The need for credible INDC’s
I attended a session yesterday at which Lord Nicholas Stern spoke on the need for credibility in national actions towards meeting their INDC’s. He noted that large-scale action is needed to address climate change and credible INDC’s are needed to give investors certainty in the behaviour of governments and the international community.
Recent experience from my home country has demonstrated that government induced policy risk is the single greatest deterrent to green investment. After their election in September 2013, the new Australian government moved to repeal the carbon tax instituted by its predecessor, abolished the Climate Commission and defunded a range of renewable energy programmes. This rapid change in policy direction caused tremendous investor uncertainty resulting in a 70% drop in investment in renewable energy projects.
Certainty is important to green investment as these investments are typically in new, sometimes untested, technologies that have complex dependencies and require large investments with long-term returns. For investors to be willing to make these investments, they need confidence that government policy will not change in such a way as to undermine the value of their investment within a reasonable timeframe.

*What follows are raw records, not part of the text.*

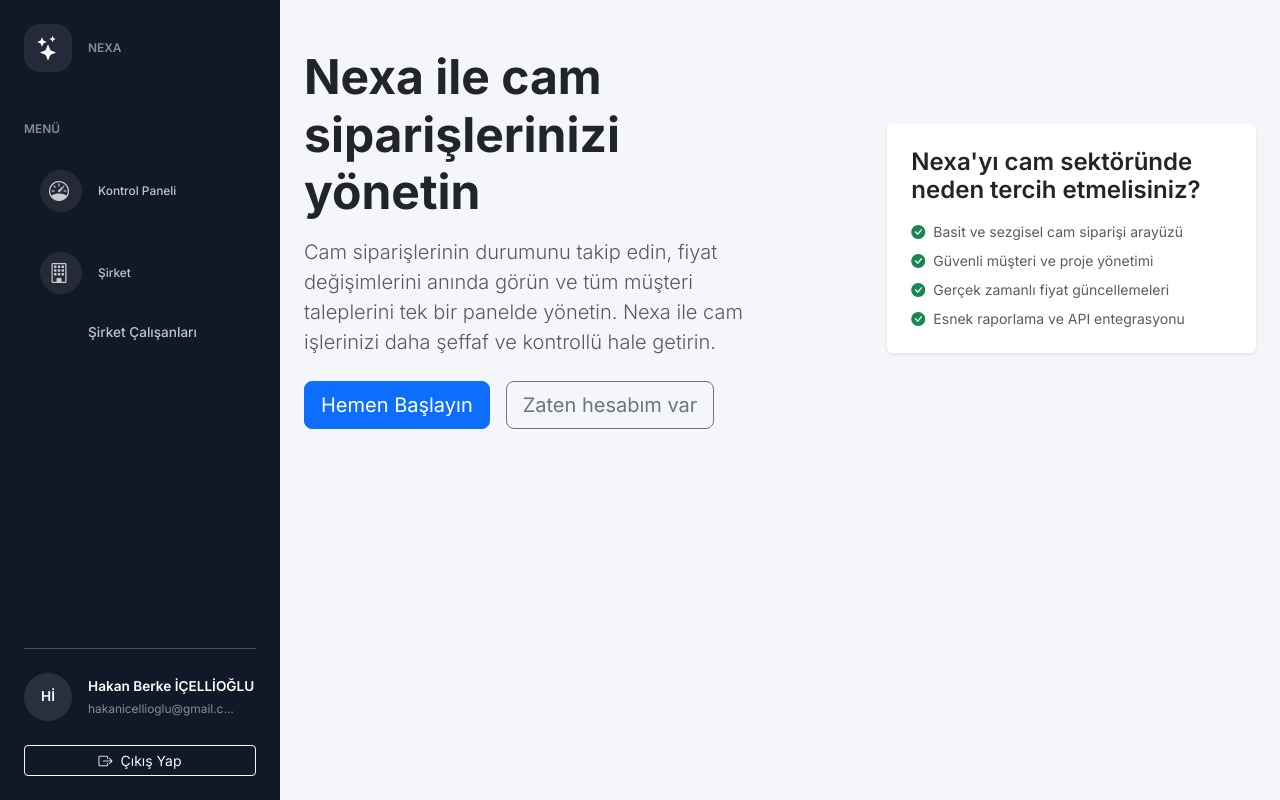
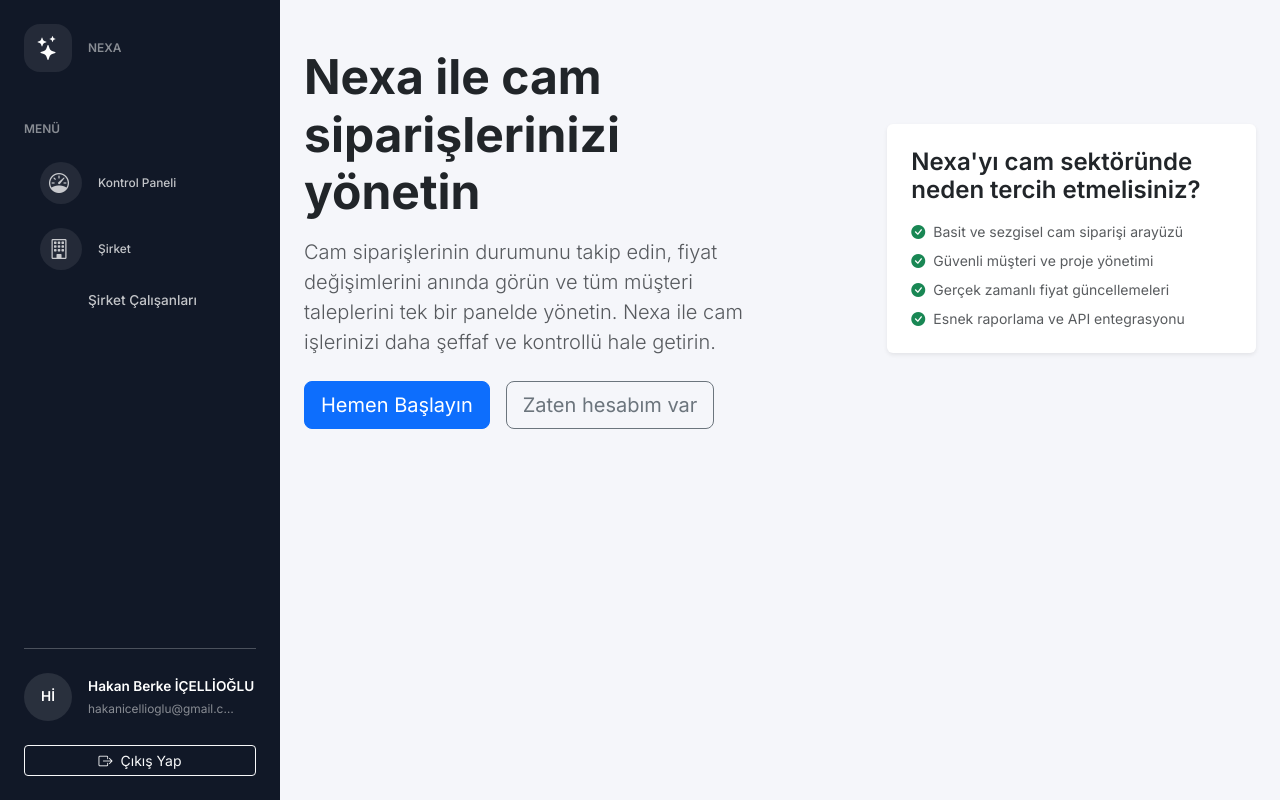
Before and after one commit to hakanicellioglu/nexa, a PHP site: page /index.php in a window 1280 px wide. Run offline with PHP 8.4, Linux system fonts and the light colour scheme; a user stored in the database is signed in.

Commit message:
Reduce sidebar nav button height

```diff
--- a/sidebar.php
+++ b/sidebar.php
@@ -78,7 +78,7 @@ if (function_exists('mb_strtoupper')) {
                     }
                 }
                 $isActive = $currentPage === basename($item['href']) || $isChildActive;
-                $linkClasses = 'nav-link d-flex align-items-center gap-3 px-3 py-3 rounded-4';
+                $linkClasses = 'nav-link d-flex align-items-center gap-3 px-3 py-2 rounded-4';
                 if ($isActive) {
                     $linkClasses .= ' active';
                 }
@@ -152,7 +152,7 @@ if (function_exists('mb_strtoupper')) {
                         }
                     }
                     $isActive = $currentPage === basename($item['href']) || $isChildActive;
-                    $linkClasses = 'nav-link d-flex align-items-center gap-3 px-3 py-3 rounded-4';
+                    $linkClasses = 'nav-link d-flex align-items-center gap-3 px-3 py-2 rounded-4';
                     if ($isActive) {
                         $linkClasses .= ' active';
                     }
```
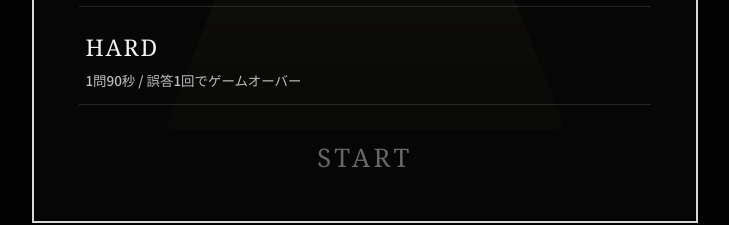
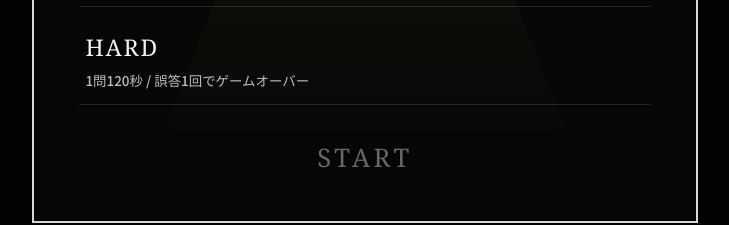
Before and after one commit to lycanthr0pes/language-deciphering-game, a Next.js app: page / in a window 1280 px wide. Both pictures are taken after a click on the button "PLAY". Shown: the part 345-570 px from the top of the page, without its empty margins (275-1004 px from the left). Built offline with nearby package versions, Linux system fonts and the light colour scheme.

Commit message:
update: HARDの制限時間を120秒に変更 (#34)

```diff
--- a/src/components/MainMenu.tsx
+++ b/src/components/MainMenu.tsx
@@ -12,7 +12,7 @@ const GUIDE_LINES = [
   "解答受付中は Space で手帳を開閉できます。",
   "手帳表示中は A / D でページを移動できます。",
   "EASY は制限時間なしで、1回まで誤答しても続けられます。",
-  "HARD は1問90秒の制限があり、1回の誤答でゲームオーバーになります。",
+  "HARD は1問120秒の制限があり、1回の誤答でゲームオーバーになります。",
 ] as const;
 
 function playMenuButtonSound() {
@@ -142,7 +142,7 @@ export function MainMenu({
             >
               <span className={styles.difficultyName}>HARD</span>
               <span className={styles.difficultyHint}>
-                1問90秒 / 誤答1回でゲームオーバー
+                1問120秒 / 誤答1回でゲームオーバー
               </span>
             </button>
           </div>
--- a/src/lib/gameConfig.ts
+++ b/src/lib/gameConfig.ts
@@ -15,7 +15,7 @@ export const DIFFICULTY_CONFIG = {
     safeMistakeCount: 1,
   },
   hard: {
-    timeLimitSeconds: 90,
+    timeLimitSeconds: 120,
     warningTimeSeconds: 15,
     safeMistakeCount: 0,
   },
```
Also changed, not shown: 10 other files (tests, documents, lock files or other folders).
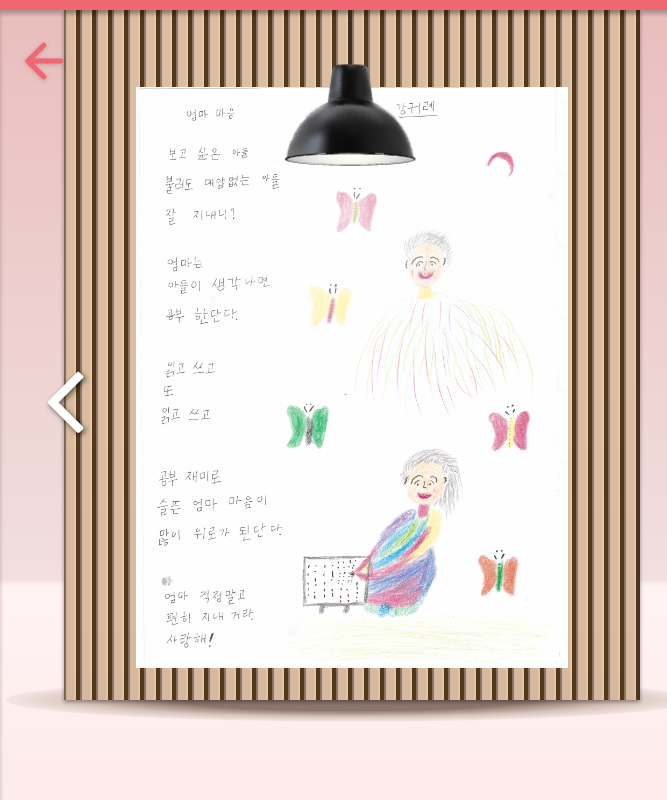
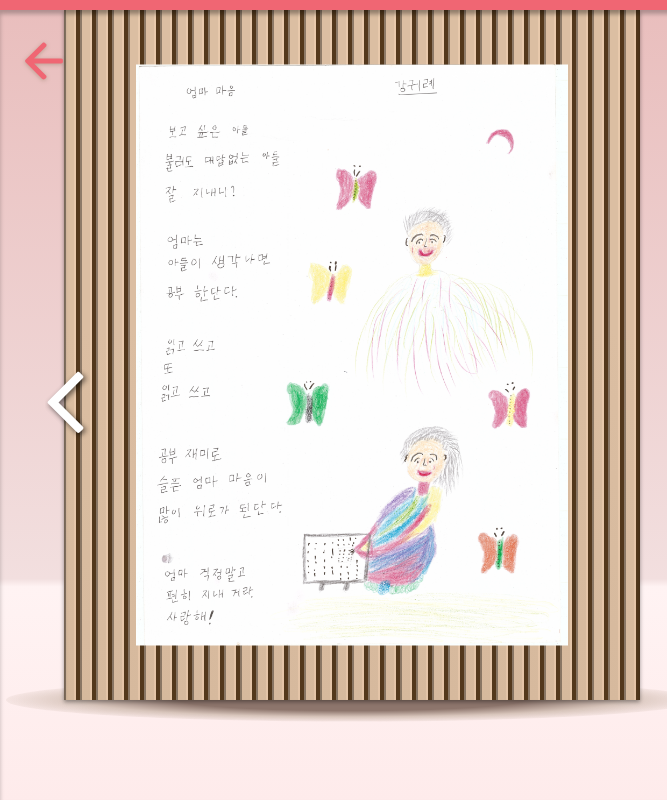
Before and after one commit to diego9509/2024, a plain HTML site: page html/detail_love.html in a window 1280 px wide. Shown: the full height of the page, 0-667 px from the left. Drawn offline with nearby package versions, Linux system fonts and the light colour scheme; a web font is replaced by a local one.

Commit message:
- remove light

```diff
--- a/css/style.scss
+++ b/css/style.scss
@@ -1063,18 +1063,11 @@ footer {
                 transform-origin: top center;
                 border-radius: 9999px;
             }
-            .light {
-                position: relative;
-                top: -5%;
-                z-index: 2;
-                width: 100%;
-                margin: 0 auto;
-            }
             img:not(.light) {
                 position: absolute;
-                bottom: 2rem;
+                top: 50%;
                 left: 50%;
-                transform: translateX(-50%);
+                transform: translate(-50%, -50%);
                 width: 75%;
                 z-index: 1;
             }
--- a/html/detail_love.html
+++ b/html/detail_love.html
@@ -24,7 +24,6 @@
                     <article class="flex evenly align-start">
                         <div>
                             <div class="image-wrapper">
-                                <img class="light" src="../images/img_light.png" />
                                 <img src="../images/img_sample_01.png" />
                             </div>
                             <div class="image-wrapper-bottom"></div>
@@ -58,7 +57,6 @@
                     <article class="flex evenly align-start">
                         <div>
                             <div class="image-wrapper">
-                                <img class="light" src="../images/img_light.png" />
                                 <img src="../images/img_sample_02.png" />
                             </div>
                             <div class="image-wrapper-bottom"></div>
```
Also changed, not shown: html/detail_learn.html (+0 -2 lines), html/detail_letter.html (+0 -2 lines), html/detail_postcard.html (+0 -2 lines), index.html (+1 -1 lines), css/style.css, 1 other file.
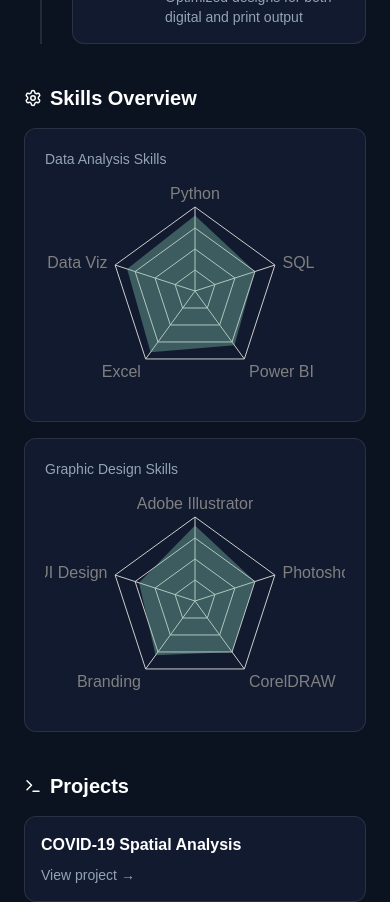
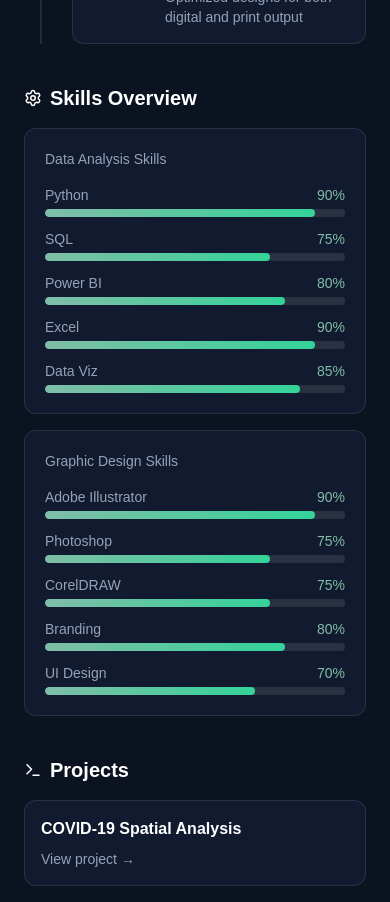
Before and after one commit to tengkumuazabs/web-portfolio, a React app: page / in a window 390 px wide. Shown: the part 2500-3402 px from the top of the page. Built offline with nearby package versions, Linux system fonts and the light colour scheme; the HTML template or start-up script is replaced by a standard one.

Commit message:
updated code

```diff
--- a/src/components/SkillsChart.jsx
+++ b/src/components/SkillsChart.jsx
@@ -7,8 +7,9 @@ import {
 } from "recharts";
 
 import { Settings } from "lucide-react";
+import { useEffect, useState } from "react";
 
-
+/* ---------- data ---------- */
 const dataAnalysis = [
   { subject: "Python", A: 90 },
   { subject: "SQL", A: 75 },
@@ -25,9 +26,55 @@ const graphicDesign = [
   { subject: "UI Design", A: 70 },
 ];
 
+/* ---------- mobile hook ---------- */
+function useIsMobile() {
+  const [isMobile, setIsMobile] = useState(false);
+
+  useEffect(() => {
+    const check = () => setIsMobile(window.innerWidth < 640);
+    check();
+    window.addEventListener("resize", check);
+    return () => window.removeEventListener("resize", check);
+  }, []);
+
+  return isMobile;
+}
+
+/* ---------- list fallback (mobile UI) ---------- */
+function SkillList({ title, data }) {
+  return (
+    <div className="bg-card p-5 rounded-xl border border-white/10">
+      <h3 className="text-sm text-muted mb-4">{title}</h3>
+
+      <div className="space-y-3">
+        {data.map((item) => (
+          <div key={item.subject}>
+            {/* label + % */}
+            <div className="flex justify-between text-sm mb-1">
+              <span className="text-muted">{item.subject}</span>
+              <span className="text-accent font-medium">
+                {item.A}%
+              </span>
+            </div>
+
+            {/* bar */}
+            <div className="w-full h-2 bg-white/10 rounded-full overflow-hidden">
+              <div
+                className="h-full bg-gradient-to-r from-accent to-emerald-400 rounded-full transition-all duration-500"
+                style={{ width: `${item.A}%` }}
+              />
+            </div>
+          </div>
+        ))}
+      </div>
+    </div>
+  );
+}
+
+/* ---------- radar chart (desktop UI) ---------- */
 function RadarBlock({ title, data }) {
   return (
-    <div className="bg-card p-5 rounded-xl border border-white/10" id="skills">
+    <div className="bg-card p-5 rounded-xl border border-white/10">
       <h3 className="text-sm text-muted mb-3">{title}</h3>
 
       <ResponsiveContainer width="100%" height={220}>
@@ -36,7 +83,6 @@ function RadarBlock({ title, data }) {
           <PolarAngleAxis dataKey="subject" />
           <Radar
             dataKey="A"
-            // stroke="#4f46e5"
             fill="#80bda8"
             fillOpacity={0.4}
           />
@@ -46,25 +92,44 @@ function RadarBlock({ title, data }) {
   );
 }
 
+/* ---------- main component ---------- */
 export default function SkillsChart() {
+  const isMobile = useIsMobile();
+
   return (
     <div className="mb-10">
-      {/* Heading with icon */}
+      {/* Heading */}
       <h2 className="text-xl font-semibold mb-4 flex items-center gap-2">
         <Settings size={18} />
         Skills Overview
       </h2>
 
       <div className="grid md:grid-cols-2 gap-4">
+        {/* Data Analysis */}
+        {isMobile ? (
+          <SkillList
+            title="Data Analysis Skills"
+            data={dataAnalysis}
+          />
+        ) : (
           <RadarBlock
             title="Data Analysis Skills"
             data={dataAnalysis}
           />
+        )}
 
+        {/* Graphic Design */}
+        {isMobile ? (
+          <SkillList
+            title="Graphic Design Skills"
+            data={graphicDesign}
+          />
+        ) : (
           <RadarBlock
             title="Graphic Design Skills"
             data={graphicDesign}
           />
+        )}
       </div>
     </div>
   );
```
Lines whose indentation alone changed are shown as unchanged.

The reality is that, while we cannot give certainty, it is possible to take steps to reduce uncertainty to enhance investor confidence. Lord Stern noted that sound legal structures that encourage stakeholder engagement processes and effective market signalling before policy decisions are reversed is a key component of enhanced confidence and credibility. As an example, he pointed to China’s 5-year plans which, once accepted, become part of their legal structure and give the market confidence in government behaviour over a reasonable time period for long-run investments. While the Chinese example is certainly not translatable to countries like Australia, it is clear that structures must be found to give investor confidence in the credibility of INDC’s.